*Exercise*. In the copy, include every record below exactly as it appears, but no pictures.

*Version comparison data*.
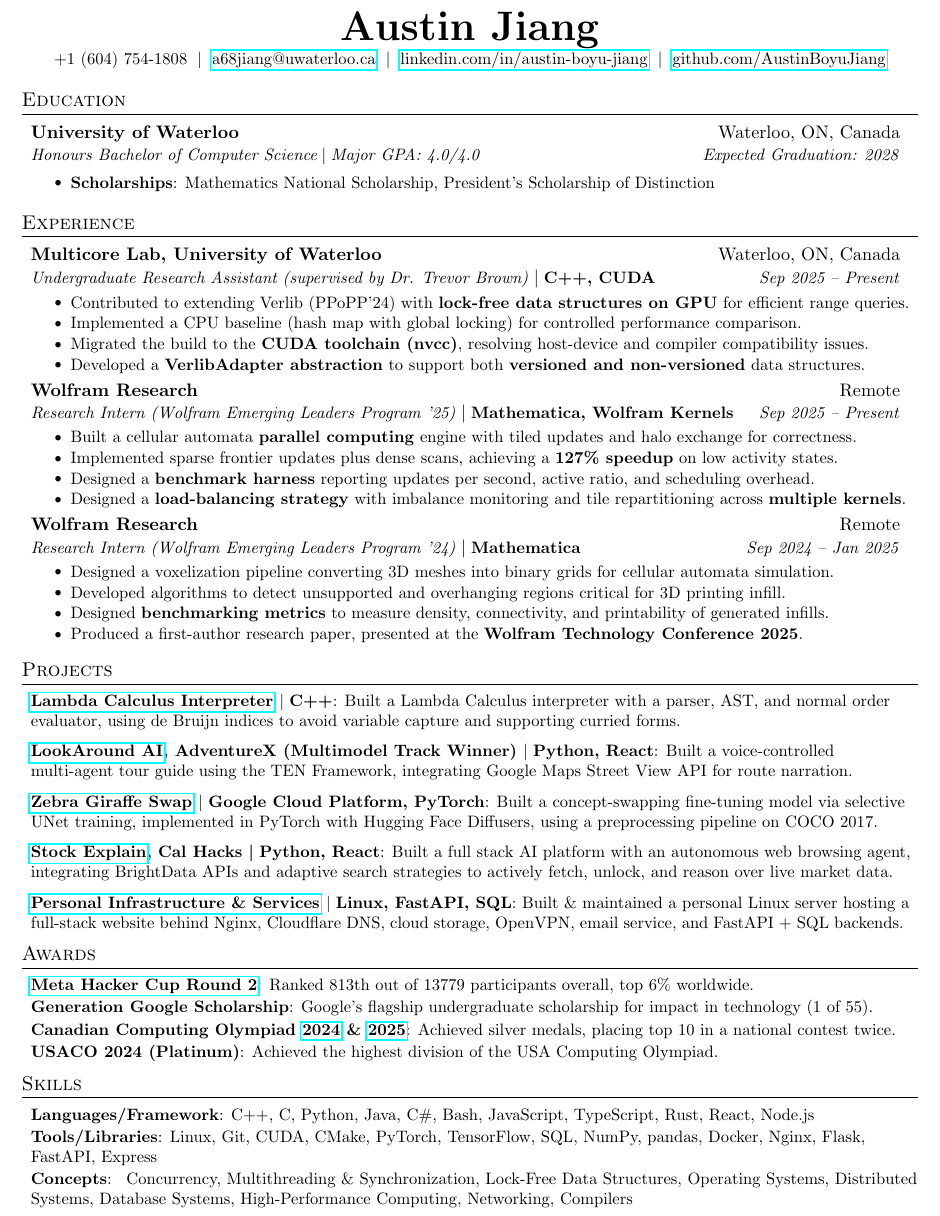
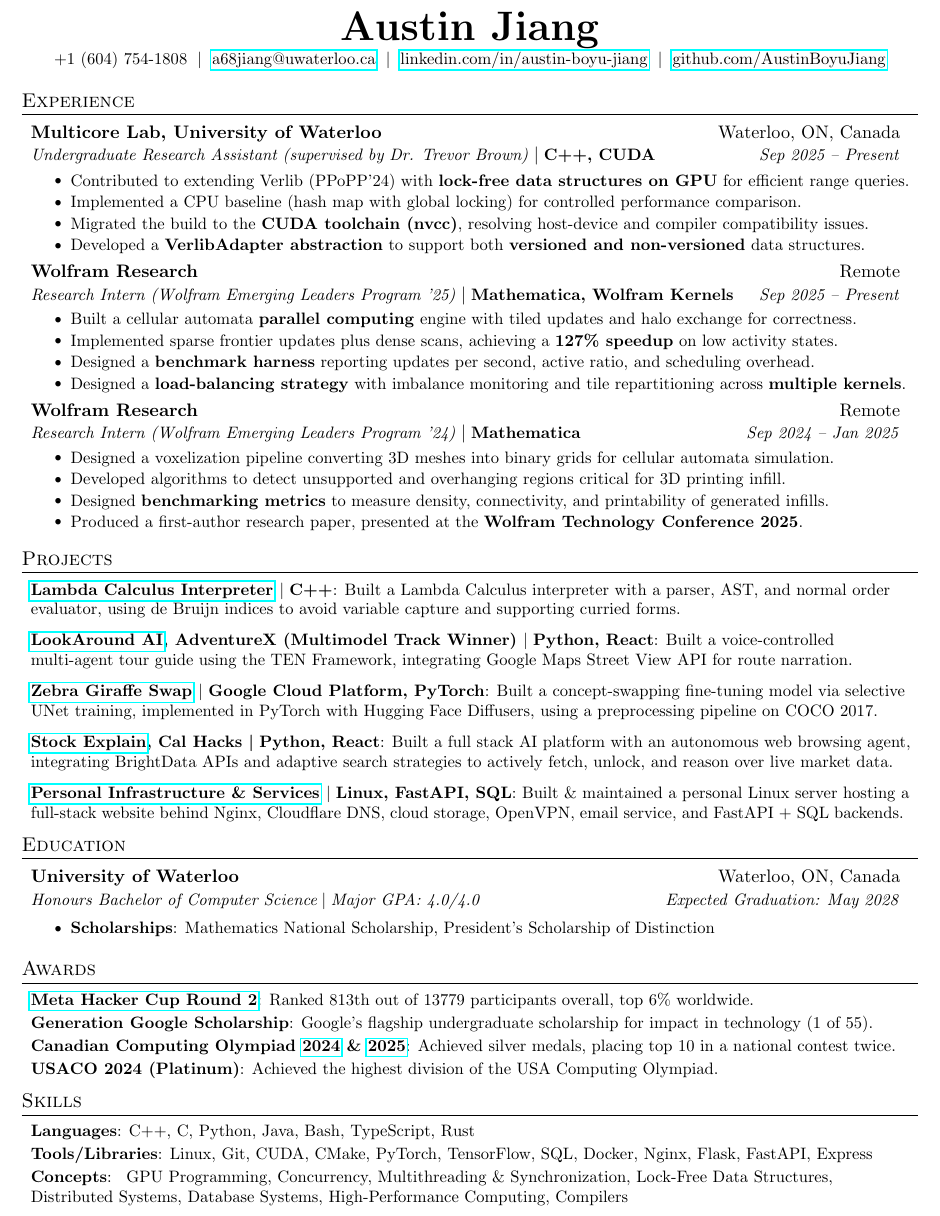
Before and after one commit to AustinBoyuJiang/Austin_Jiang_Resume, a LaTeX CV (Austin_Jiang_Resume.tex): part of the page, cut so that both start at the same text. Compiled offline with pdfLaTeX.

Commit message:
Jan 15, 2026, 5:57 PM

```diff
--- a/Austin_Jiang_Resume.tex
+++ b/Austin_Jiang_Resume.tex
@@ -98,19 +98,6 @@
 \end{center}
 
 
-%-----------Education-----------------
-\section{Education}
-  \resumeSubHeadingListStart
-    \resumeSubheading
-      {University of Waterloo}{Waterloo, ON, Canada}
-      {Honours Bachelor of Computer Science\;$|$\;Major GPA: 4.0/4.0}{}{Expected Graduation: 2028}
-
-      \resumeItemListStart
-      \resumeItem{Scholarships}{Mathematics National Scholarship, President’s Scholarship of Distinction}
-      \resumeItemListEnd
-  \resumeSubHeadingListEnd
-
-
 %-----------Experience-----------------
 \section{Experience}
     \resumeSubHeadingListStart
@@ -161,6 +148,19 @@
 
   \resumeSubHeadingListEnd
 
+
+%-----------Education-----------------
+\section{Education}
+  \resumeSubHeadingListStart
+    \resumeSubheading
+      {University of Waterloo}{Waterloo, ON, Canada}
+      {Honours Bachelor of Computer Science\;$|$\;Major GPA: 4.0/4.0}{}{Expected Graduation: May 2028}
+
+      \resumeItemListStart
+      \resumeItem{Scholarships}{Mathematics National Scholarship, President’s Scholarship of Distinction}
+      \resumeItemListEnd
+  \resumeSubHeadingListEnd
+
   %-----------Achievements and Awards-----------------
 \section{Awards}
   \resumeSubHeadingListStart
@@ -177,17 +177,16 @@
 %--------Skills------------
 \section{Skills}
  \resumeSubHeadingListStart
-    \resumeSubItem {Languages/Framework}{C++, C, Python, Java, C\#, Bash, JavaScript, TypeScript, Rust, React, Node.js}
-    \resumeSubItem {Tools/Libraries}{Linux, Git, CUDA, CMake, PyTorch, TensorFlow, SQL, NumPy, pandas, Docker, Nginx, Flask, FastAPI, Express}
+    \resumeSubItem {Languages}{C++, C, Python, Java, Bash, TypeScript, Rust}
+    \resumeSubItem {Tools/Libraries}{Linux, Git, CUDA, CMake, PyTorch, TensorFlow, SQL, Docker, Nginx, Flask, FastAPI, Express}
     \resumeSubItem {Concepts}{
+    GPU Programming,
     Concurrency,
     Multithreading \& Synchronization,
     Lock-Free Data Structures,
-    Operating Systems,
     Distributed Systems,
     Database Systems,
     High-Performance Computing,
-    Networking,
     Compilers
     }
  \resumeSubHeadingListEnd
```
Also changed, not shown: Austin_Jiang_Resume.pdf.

*Final answer*.
Before and after one commit to AustinBoyuJiang/Austin_Jiang_Resume, a LaTeX CV (Austin_Jiang_Resume.tex): part of the page, cut so that both start at the same text. Compiled offline with pdfLaTeX.

Commit message:
Jan 15, 2026, 5:57 PM

```diff
--- a/Austin_Jiang_Resume.tex
+++ b/Austin_Jiang_Resume.tex
@@ -98,19 +98,6 @@
 \end{center}
 
 
-%-----------Education-----------------
-\section{Education}
-  \resumeSubHeadingListStart
-    \resumeSubheading
-      {University of Waterloo}{Waterloo, ON, Canada}
-      {Honours Bachelor of Computer Science\;$|$\;Major GPA: 4.0/4.0}{}{Expected Graduation: 2028}
-
-      \resumeItemListStart
-      \resumeItem{Scholarships}{Mathematics National Scholarship, President’s Scholarship of Distinction}
-      \resumeItemListEnd
-  \resumeSubHeadingListEnd
-
-
 %-----------Experience-----------------
 \section{Experience}
     \resumeSubHeadingListStart
@@ -161,6 +148,19 @@
 
   \resumeSubHeadingListEnd
 
+
+%-----------Education-----------------
+\section{Education}
+  \resumeSubHeadingListStart
+    \resumeSubheading
+      {University of Waterloo}{Waterloo, ON, Canada}
+      {Honours Bachelor of Computer Science\;$|$\;Major GPA: 4.0/4.0}{}{Expected Graduation: May 2028}
+
+      \resumeItemListStart
+      \resumeItem{Scholarships}{Mathematics National Scholarship, President’s Scholarship of Distinction}
+      \resumeItemListEnd
+  \resumeSubHeadingListEnd
+
   %-----------Achievements and Awards-----------------
 \section{Awards}
   \resumeSubHeadingListStart
@@ -177,17 +177,16 @@
 %--------Skills------------
 \section{Skills}
  \resumeSubHeadingListStart
-    \resumeSubItem {Languages/Framework}{C++, C, Python, Java, C\#, Bash, JavaScript, TypeScript, Rust, React, Node.js}
-    \resumeSubItem {Tools/Libraries}{Linux, Git, CUDA, CMake, PyTorch, TensorFlow, SQL, NumPy, pandas, Docker, Nginx, Flask, FastAPI, Express}
+    \resumeSubItem {Languages}{C++, C, Python, Java, Bash, TypeScript, Rust}
+    \resumeSubItem {Tools/Libraries}{Linux, Git, CUDA, CMake, PyTorch, TensorFlow, SQL, Docker, Nginx, Flask, FastAPI, Express}
     \resumeSubItem {Concepts}{
+    GPU Programming,
     Concurrency,
     Multithreading \& Synchronization,
     Lock-Free Data Structures,
-    Operating Systems,
     Distributed Systems,
     Database Systems,
     High-Performance Computing,
-    Networking,
     Compilers
     }
  \resumeSubHeadingListEnd
```
Also changed, not shown: Austin_Jiang_Resume.pdf.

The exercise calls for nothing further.